hug, hugging, forced, mandatory, ted baker, kelvin, petition, hr, sexual harassment, workplace

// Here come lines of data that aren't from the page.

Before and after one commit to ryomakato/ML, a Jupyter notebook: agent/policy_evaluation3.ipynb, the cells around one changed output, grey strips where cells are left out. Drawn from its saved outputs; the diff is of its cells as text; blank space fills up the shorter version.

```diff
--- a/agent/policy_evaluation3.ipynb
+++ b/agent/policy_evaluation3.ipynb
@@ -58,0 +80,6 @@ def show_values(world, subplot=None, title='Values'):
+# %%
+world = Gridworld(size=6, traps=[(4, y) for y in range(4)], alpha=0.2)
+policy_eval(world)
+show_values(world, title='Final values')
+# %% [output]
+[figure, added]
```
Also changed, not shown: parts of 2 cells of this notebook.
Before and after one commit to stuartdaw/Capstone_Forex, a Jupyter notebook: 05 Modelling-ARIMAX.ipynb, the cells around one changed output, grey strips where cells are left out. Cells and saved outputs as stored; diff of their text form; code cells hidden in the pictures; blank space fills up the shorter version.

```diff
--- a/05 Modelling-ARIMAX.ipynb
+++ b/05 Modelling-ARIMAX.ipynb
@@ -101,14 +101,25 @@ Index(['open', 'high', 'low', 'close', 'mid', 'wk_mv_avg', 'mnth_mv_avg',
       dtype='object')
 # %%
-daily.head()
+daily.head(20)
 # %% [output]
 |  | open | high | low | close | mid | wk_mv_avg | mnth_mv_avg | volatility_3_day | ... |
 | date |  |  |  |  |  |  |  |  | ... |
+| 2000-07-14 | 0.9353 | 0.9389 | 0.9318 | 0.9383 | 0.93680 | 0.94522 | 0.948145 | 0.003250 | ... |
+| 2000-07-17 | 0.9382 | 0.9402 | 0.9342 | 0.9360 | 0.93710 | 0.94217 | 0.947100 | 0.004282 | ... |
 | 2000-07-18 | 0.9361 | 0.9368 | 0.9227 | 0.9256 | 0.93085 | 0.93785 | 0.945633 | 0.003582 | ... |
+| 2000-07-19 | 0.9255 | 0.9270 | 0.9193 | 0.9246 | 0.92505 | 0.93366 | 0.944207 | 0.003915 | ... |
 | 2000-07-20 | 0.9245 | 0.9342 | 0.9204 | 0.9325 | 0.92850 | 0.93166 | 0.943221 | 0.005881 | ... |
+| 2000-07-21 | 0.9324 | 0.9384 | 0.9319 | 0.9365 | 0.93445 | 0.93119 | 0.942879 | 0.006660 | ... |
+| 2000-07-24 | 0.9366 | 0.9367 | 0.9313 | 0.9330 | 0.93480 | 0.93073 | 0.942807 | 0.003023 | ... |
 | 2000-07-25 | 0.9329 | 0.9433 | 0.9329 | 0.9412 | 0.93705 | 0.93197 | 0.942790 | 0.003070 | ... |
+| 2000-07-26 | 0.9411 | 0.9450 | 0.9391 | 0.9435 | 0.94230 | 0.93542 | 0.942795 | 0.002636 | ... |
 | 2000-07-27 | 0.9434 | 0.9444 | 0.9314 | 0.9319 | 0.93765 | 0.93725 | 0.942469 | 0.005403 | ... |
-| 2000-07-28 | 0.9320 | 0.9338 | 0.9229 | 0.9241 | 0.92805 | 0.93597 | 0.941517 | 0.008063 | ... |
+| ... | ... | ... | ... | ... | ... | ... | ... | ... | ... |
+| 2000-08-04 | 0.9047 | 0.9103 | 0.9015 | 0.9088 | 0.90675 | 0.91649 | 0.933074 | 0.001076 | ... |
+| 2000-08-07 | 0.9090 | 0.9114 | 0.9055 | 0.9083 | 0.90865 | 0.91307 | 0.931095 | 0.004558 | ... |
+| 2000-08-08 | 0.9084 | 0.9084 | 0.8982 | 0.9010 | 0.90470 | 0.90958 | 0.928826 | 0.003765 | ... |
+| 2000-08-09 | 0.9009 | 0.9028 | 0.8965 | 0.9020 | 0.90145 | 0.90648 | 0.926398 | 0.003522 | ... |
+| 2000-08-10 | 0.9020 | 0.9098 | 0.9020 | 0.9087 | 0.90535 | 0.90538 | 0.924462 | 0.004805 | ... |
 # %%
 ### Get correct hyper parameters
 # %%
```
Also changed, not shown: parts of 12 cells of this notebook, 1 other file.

How Is “Forced Hugging” a Thing That Still Exists in Any Workplace?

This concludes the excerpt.